Bread that's soft on the inside and nice and crusty on the outside elevates just about anything that's been slow-cooked. This is especially true for vegetables, which can all too often become mushy and lifeless. When peak summer produce like eggplant, bell peppers, zucchini, summer squash, and tomatoes are simmered until soft, stuffed into a split, crusty baguette and topped with a slice of Swiss cheese, just to gild the lily, you've got one killer vegetarian sandwich.
SHRED IT AND SAUCE IT
Chicken stew: Not summery. Pulled chicken pita with a cool yogurt sauce? Bring it. The brilliance of slow-cooker summer cooking is that the recipe for both of these things is the same. Just let those extra juicy chicken thighs cool down slightly, until you're able to pull it off the bone. Shred it, and add spoonfuls of the cooking liquid to moisten. Stuff the shredded chicken into halved and split pita, tuck the carrots in alongside, then dollop plenty of tzatsiki--a cucumber yogurt sauce--on top, to cool things down and add tang.
ADD LOTS OF FRESH HERBS
Ropa vieja, a traditional Cuban beef stew that's cooked until the meat falls apart, is delicious rib-sticking--and severally lacking freshness. So how do you make it fit for summer eating?

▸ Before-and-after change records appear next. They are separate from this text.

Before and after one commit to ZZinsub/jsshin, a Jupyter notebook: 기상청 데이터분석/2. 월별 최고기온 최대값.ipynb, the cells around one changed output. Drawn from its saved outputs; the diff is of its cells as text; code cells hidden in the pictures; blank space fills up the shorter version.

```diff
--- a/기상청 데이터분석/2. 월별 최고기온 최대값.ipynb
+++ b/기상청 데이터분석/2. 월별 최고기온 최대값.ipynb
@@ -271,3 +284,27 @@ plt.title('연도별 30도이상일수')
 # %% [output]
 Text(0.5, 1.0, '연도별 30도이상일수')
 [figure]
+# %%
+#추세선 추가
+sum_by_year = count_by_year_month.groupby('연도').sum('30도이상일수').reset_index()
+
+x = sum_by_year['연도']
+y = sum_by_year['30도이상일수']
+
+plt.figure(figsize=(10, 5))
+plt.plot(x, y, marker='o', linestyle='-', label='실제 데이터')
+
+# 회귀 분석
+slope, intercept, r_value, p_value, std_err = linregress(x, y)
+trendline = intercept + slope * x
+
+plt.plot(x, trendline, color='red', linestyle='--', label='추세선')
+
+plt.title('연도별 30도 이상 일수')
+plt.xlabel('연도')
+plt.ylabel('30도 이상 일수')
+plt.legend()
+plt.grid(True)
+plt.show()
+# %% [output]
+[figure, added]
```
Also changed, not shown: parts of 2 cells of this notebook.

Pile it on a halved Italian hoagie roll spread with a bright-green, herby chimichurri sauce that's packed with fresh cilantro, parsley, and oregano.
More from Epicurious:
20 Must-Try Ways to Pair Items You Already Have In Your Pantry